Central Rural Sanitation Programme

 

Individual Health and hygiene is largely dependent on adequate availability of drinking water and proper sanitation. There is, therefore, a direct relationship between water, sanitation and health. Consumption of unsafe drinking water, improper disposal of human excreta, improper environmental sanitation and lack of personal and food hygiene have been major causes of many diseases in developing countries. India is no exception to this. Prevailing High Infant Mortality Rate is also largely attributed to poor sanitation. It was in this context that the Central Rural Sanitation Programme (CRSP) was launched in 1986 primarily with the objective of improving the quality of life of the rural people and also to provide privacy and dignity to women.

 

The concept of sanitation was earlier limited to disposal of human excreta by cesspools, open ditches, pit latrines, bucket system etc. Today it connotes a comprehensive concept, which includes liquid and solid waste disposal, food hygiene, and personal, domestic as well as environmental hygiene. Proper sanitation is important not only from the general health point of view but it has a vital role to play in our individual and social life too. Sanitation is one of the basic determinants of quality of life and human development index. Good sanitary practices prevent contamination of water and soil and thereby prevent diseases. The concept of sanitation was, therefore, expanded to include personal hygiene, home sanitation, safe water, garbage disposal, excreta disposal and waste water disposal.

 

A comprehensive Baseline Survey on Knowledge, Attitudes and Practices in rural water supply and sanitation was conducted during 1996-97 under the aegis of the Indian Institute of Mass Communication, which showed that 55% of those with private latrines were self-motivated. Only 2% of the respondents claimed the existence of subsidy as the major motivating factor, while 54% claimed to have gone in for sanitary latrines due to convenience and privacy. The study also showed that 51% of the respondents were willing to spend upto Rs.1000/- to acquire sanitary toilets. 

 

Source: Guidelines Central Rural Sanitation Prrogramme, 2011

 

National Policy on Faecal Sludge and Septage Management (FSSM)

 

Faecal Sludge: “Faecal Sludge” is raw or partially digested, in a slurry or semisolid form, the collection, storage or treatment of combinations of excreta and black water, with or without grey water.
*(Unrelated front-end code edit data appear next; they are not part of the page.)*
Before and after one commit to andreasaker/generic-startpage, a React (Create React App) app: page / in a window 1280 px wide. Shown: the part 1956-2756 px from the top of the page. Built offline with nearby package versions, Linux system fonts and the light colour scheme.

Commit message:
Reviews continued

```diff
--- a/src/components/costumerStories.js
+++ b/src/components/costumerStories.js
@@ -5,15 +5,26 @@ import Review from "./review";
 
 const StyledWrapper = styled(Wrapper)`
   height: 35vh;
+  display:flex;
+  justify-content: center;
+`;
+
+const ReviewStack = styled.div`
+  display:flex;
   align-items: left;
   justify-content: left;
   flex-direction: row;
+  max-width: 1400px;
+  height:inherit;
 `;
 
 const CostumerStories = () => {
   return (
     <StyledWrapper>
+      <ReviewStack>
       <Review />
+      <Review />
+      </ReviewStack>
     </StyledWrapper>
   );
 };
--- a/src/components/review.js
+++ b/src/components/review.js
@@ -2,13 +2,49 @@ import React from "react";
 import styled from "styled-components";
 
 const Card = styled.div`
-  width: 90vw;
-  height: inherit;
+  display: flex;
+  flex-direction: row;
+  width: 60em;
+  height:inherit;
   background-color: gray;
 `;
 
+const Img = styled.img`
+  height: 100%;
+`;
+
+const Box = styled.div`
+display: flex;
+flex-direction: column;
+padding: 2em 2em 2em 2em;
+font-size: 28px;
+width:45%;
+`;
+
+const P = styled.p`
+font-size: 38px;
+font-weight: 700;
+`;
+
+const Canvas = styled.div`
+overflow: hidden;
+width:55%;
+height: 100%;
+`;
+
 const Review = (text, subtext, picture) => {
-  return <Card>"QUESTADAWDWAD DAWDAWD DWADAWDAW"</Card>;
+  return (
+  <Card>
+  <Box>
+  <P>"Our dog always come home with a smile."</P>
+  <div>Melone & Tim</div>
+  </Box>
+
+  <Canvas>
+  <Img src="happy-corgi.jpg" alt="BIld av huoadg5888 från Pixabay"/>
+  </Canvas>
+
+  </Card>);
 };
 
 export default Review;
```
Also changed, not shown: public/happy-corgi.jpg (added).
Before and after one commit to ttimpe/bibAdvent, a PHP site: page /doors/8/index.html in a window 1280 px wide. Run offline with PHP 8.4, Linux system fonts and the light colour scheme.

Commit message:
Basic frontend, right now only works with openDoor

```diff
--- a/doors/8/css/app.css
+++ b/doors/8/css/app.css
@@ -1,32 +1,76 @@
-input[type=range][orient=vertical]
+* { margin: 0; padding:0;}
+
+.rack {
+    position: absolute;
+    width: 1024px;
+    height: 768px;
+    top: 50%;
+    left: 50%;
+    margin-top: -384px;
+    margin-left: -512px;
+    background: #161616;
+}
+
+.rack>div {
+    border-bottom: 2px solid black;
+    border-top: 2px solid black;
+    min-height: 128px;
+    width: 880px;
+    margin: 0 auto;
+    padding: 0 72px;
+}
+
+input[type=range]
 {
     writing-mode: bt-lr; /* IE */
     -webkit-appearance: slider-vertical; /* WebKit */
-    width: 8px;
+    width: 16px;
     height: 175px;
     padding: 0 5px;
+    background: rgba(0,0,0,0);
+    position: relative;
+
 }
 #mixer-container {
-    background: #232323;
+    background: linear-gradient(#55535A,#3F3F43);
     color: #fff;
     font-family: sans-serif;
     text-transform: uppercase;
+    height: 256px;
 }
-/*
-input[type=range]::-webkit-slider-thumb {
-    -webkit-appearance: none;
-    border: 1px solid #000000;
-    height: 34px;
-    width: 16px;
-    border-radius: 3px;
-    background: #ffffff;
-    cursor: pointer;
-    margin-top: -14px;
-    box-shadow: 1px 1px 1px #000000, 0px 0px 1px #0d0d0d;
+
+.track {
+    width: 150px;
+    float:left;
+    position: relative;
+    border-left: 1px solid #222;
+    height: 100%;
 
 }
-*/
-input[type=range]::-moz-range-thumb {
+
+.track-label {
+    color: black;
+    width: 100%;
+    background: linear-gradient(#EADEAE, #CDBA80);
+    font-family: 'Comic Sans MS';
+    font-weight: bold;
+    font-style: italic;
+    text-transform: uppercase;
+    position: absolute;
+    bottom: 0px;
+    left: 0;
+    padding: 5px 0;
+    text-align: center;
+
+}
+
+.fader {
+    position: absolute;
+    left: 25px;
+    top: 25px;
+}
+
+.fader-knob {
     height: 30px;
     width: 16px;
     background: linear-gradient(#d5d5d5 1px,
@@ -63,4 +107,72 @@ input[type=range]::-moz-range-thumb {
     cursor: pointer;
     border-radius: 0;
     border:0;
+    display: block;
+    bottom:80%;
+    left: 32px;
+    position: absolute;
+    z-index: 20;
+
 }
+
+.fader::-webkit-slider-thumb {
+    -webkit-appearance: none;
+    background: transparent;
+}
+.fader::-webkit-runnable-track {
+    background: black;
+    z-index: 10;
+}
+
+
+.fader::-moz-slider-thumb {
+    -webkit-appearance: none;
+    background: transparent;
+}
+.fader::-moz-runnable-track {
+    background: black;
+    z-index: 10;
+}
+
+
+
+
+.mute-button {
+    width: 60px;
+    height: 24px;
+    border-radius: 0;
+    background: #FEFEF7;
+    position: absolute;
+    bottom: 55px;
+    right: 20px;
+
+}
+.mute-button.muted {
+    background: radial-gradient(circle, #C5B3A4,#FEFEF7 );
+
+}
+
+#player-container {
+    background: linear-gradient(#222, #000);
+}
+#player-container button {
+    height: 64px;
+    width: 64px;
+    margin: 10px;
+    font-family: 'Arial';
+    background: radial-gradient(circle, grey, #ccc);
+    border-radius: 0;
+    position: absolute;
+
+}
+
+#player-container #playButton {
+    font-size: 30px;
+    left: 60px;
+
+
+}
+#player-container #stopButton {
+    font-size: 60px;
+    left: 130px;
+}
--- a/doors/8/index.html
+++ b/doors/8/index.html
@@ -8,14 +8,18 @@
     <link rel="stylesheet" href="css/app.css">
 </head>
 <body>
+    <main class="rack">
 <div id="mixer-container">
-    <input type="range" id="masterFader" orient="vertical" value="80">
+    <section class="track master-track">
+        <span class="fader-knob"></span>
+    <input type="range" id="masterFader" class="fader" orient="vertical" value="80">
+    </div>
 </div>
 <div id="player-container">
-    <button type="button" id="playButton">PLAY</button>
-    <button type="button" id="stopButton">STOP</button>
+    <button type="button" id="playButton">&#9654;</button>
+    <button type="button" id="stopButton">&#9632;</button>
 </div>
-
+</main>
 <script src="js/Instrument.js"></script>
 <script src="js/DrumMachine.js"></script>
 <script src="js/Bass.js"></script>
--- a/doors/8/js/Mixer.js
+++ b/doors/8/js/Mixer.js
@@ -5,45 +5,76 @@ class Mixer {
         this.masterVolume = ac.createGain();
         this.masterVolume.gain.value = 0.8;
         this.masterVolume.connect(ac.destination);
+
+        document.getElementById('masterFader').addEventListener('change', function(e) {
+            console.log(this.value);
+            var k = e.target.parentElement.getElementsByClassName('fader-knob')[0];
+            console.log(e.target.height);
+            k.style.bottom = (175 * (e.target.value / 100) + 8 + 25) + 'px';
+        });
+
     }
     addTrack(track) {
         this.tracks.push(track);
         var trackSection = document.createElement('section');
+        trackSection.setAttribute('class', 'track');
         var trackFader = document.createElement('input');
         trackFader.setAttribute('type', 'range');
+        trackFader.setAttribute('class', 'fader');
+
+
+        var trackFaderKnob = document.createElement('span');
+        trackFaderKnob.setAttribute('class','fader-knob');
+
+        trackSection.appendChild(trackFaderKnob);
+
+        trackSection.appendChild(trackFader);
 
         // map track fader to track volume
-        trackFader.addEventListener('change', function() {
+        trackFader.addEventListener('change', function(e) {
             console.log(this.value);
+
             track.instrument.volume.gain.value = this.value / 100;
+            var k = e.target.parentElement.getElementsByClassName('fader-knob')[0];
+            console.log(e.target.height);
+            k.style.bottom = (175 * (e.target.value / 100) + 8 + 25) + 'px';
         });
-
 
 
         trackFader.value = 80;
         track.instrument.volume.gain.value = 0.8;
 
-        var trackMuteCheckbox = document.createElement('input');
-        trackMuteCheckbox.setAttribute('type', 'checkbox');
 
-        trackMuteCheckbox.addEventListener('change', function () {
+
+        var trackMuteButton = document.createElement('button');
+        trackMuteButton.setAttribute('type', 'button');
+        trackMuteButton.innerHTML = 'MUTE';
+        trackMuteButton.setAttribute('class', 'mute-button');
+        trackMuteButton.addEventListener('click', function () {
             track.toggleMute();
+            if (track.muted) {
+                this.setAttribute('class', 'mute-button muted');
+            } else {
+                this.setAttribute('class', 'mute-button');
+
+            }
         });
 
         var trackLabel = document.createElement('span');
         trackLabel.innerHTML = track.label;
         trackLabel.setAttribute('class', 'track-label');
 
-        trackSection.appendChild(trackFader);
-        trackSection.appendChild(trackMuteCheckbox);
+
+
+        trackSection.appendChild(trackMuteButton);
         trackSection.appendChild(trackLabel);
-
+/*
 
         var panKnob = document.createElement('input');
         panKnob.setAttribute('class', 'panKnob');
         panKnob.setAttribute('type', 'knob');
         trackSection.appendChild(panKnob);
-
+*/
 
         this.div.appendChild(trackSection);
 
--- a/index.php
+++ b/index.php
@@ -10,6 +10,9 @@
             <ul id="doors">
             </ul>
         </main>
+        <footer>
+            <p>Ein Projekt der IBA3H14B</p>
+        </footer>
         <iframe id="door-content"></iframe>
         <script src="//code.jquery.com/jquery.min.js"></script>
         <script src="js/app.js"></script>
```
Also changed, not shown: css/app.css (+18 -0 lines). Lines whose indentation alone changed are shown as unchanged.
It is the solid or settled contents of pit latrines and septic tanks. The physical, chemical and biological qualities of faecal sludge are influenced by the duration of storage, temperature, soil condition, and intrusion of groundwater or surface water in septic tanks or pits, performance of septic tanks, and tank emptying technology and pattern.  Faecal sludge is the solid or settled contents of pit latrines and septic tanks. Faecal sludge (FS) comes from onsite sanitation systems. Examples of onsite technologies include pit latrines, non-sewered public ablution blocks, septic tanks, aqua privies, and dry toilets.Read More....